Wednesday, 4 November 2009

Must-Have Toys for the Holidays 2009

The Telegraph asked its reporters to find the must-have toys of this year's holiday season. They came back with this video. I don't know whether kids will agree with their choices, but the reporters are definitely having fun.

The Toy Retailers Association released its own list...with some new toys that update last year's Bakugan craze as well as toys linked to movies like Transformers 2.

Toy News reported on what Toys 'R' Us thinks will be its top 2009 holiday best-sellers. No surprise, Bakugan is on the list.

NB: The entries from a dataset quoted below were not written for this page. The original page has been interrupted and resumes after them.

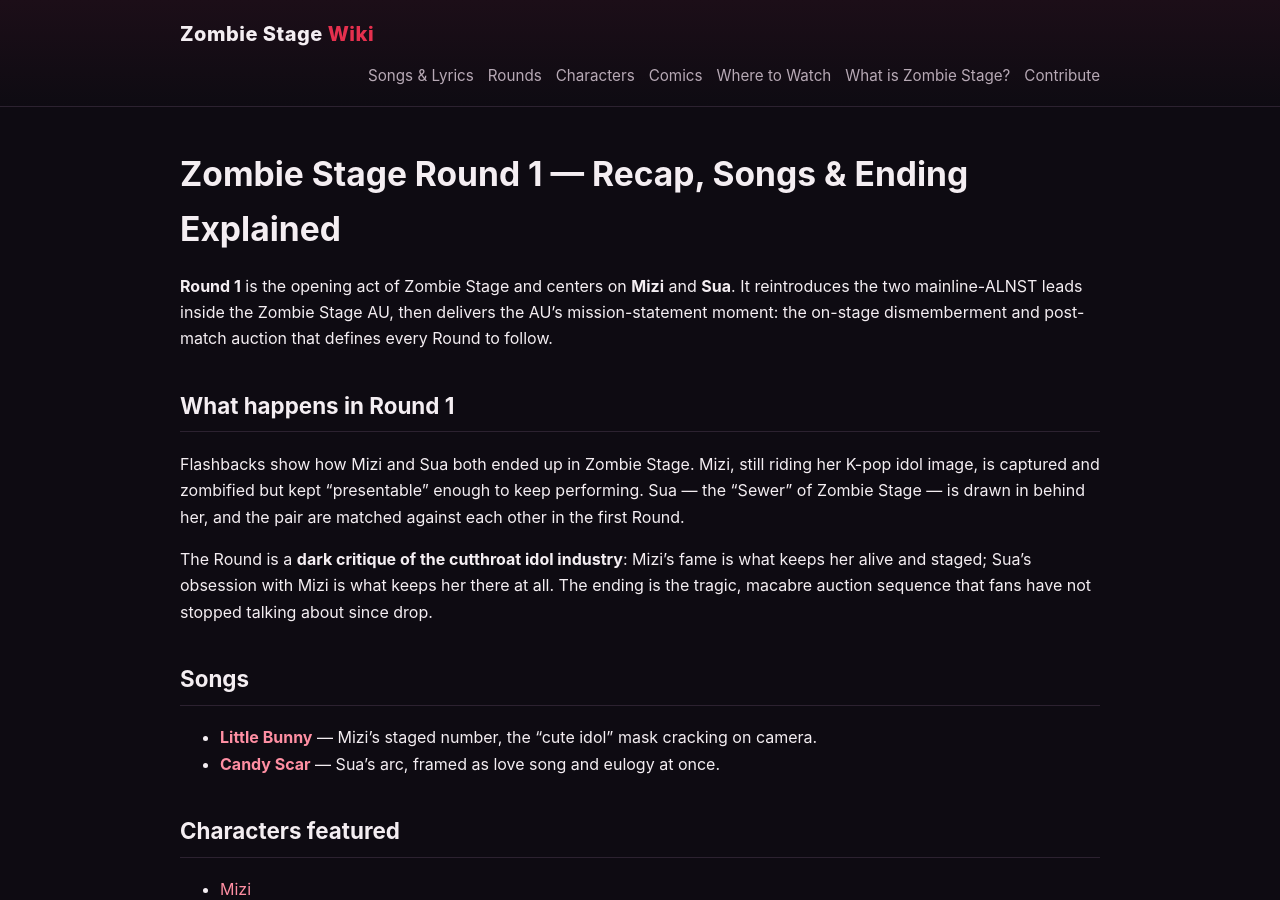
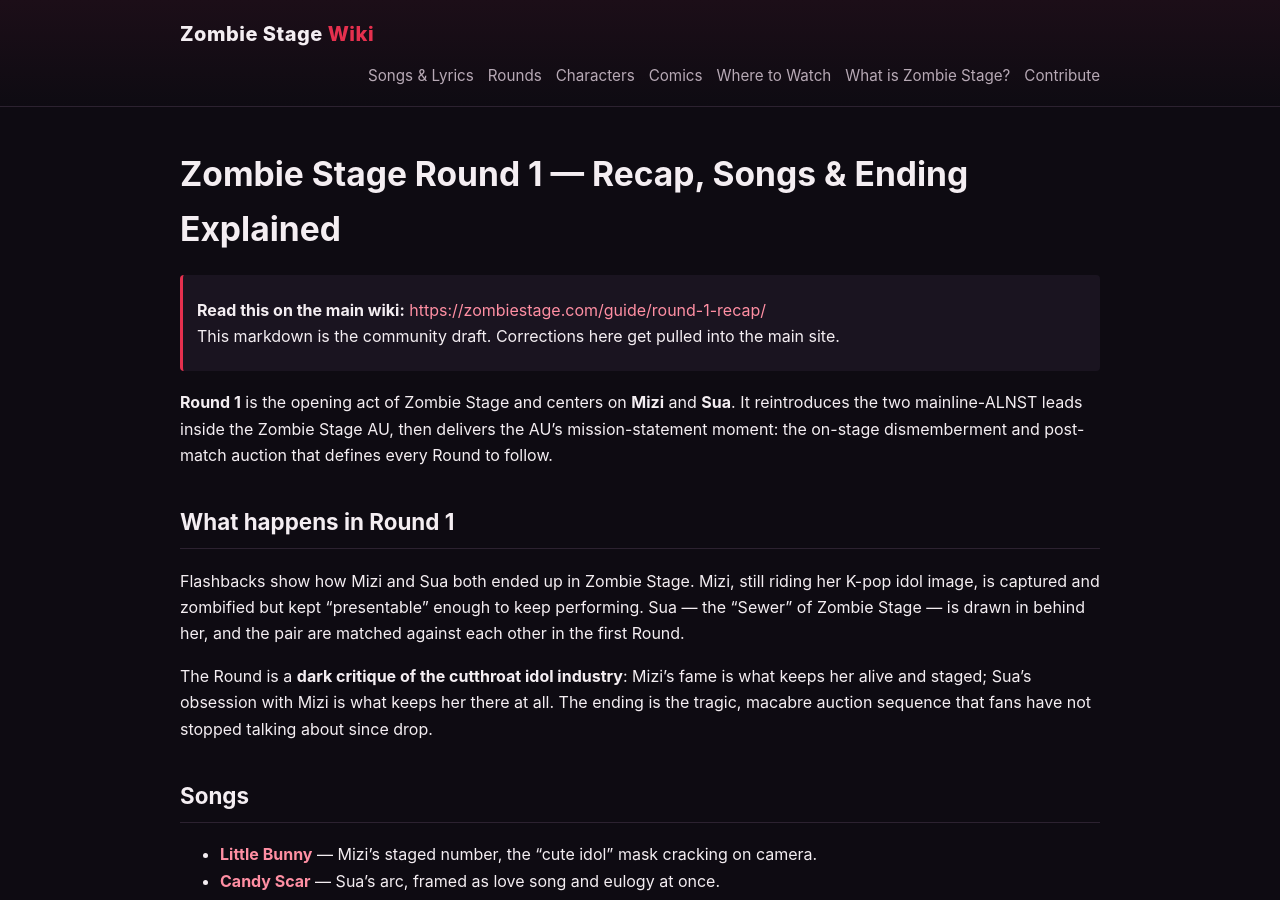
Before and after one commit to zombiestageweb/Wiki, a Jekyll site: the page built from _rounds/round-1.md, in a window 1280 px wide and 900 px high. Built offline with Jekyll 4.4.1, drawn with Linux system fonts in a browser that asks for light colours.

Commit message:
docs(_rounds/round-1.md): add canonical link to main site

```diff
--- a/_rounds/round-1.md
+++ b/_rounds/round-1.md
@@ -6,6 +6,9 @@ number: 1
 summary: "Mizi vs Sua. Songs: Little Bunny, Candy Scar. The auction-scene finale."
 updated: 2026-06-30
 ---
+
+> **Read this on the main wiki:** [https://zombiestage.com/guide/round-1-recap/](https://zombiestage.com/guide/round-1-recap/)
+> This markdown is the community draft. Corrections here get pulled into the main site.
 
 **Round 1** is the opening act of Zombie Stage and centers on **Mizi** and **Sua**. It reintroduces
 the two mainline-ALNST leads inside the Zombie Stage AU, then delivers the AU's mission-statement
```
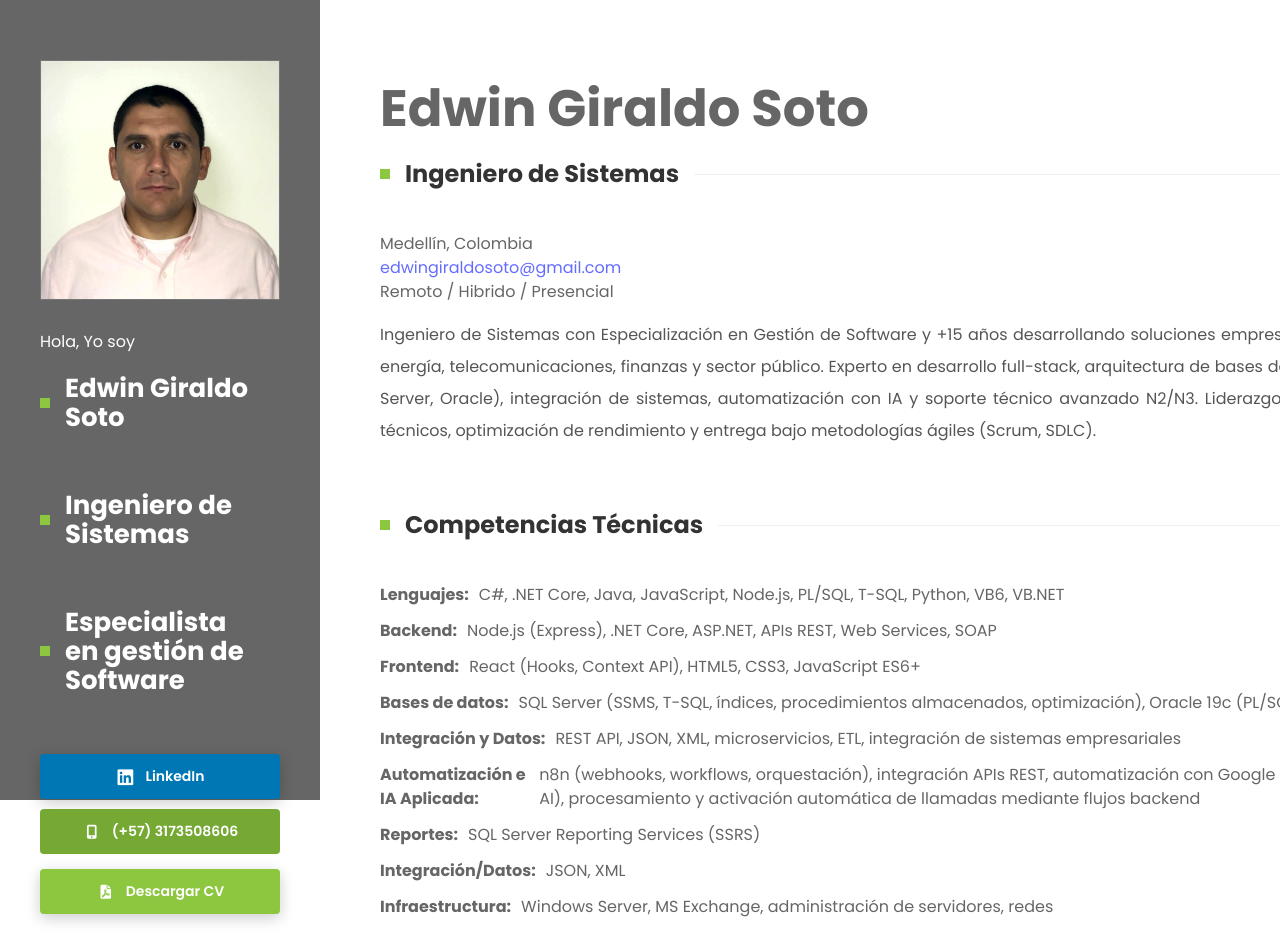
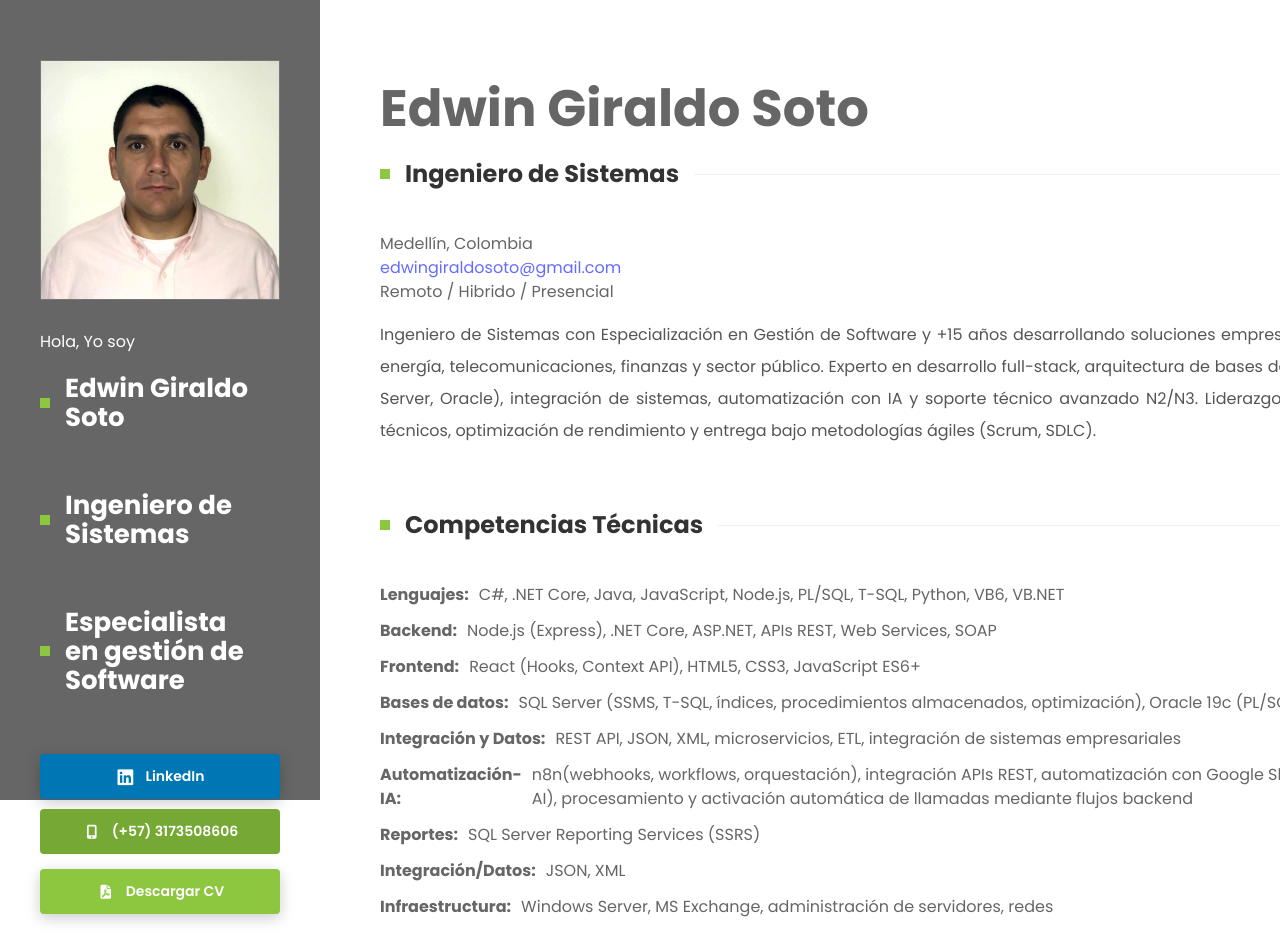
Before and after one commit to edwingiraldosoto/cv-edwin, a React (Vite) app: page / in a window 1280 px wide. Shown: the top 933 px of the page. Built offline with nearby package versions, Linux system fonts and the light colour scheme.

Commit message:
Refactor cv.js to use modern export syntax

```diff
--- a/src/data/cv.js
+++ b/src/data/cv.js
@@ -36,8 +36,8 @@ Liderazgo de equipos técnicos, optimización de rendimiento y entrega bajo meto
     value: "REST API, JSON, XML, microservicios, ETL, integración de sistemas empresariales"
   },
   {
-    label: "Automatización e IA Aplicada",
-    value: "n8n (webhooks, workflows, orquestación), integración APIs REST, automatización con Google Sheets, IA conversacional (Retell AI), procesamiento y activación automática de llamadas mediante flujos backend"
+    label: "Automatización-IA",
+    value: "n8n(webhooks, workflows, orquestación), integración APIs REST, automatización con Google Sheets, IA conversacional (Retell AI), procesamiento y activación automática de llamadas mediante flujos backend"
   },
   {
     label: "Reportes",
```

On the Argos Top 10 list are a LEGO toy, a Transformers 2 toy and Lulu My Cuddlin' Kitten. Only 50 shopping days left. Then we'll see which toys really topped the lists.

Monday, 2 November 2009

The Consumer Forum

The Consumer Forum, formed by King of Shaves, Lovefilm, Ella’s Kitchen, Photobox, Reading Room, A Suit That, Sharpham Park, and Chemist Direct, is a new site dedicated to promoting great customer service:

This site empowers consumers and supports businesses that listen and act upon consumer opinion.
The idea is to focus businesses and customers on the idea of, well, focusing on customers. MarketingWeek and Real Business both covered the announcement of this forum.

Although the forum is just getting started, it's a good way to reinforce that customer relationships must be a top priority for businesses. The next step is to enlist the participation of thousands of consumers and to get more companies involved in the site. How much influence will this site ultimately have?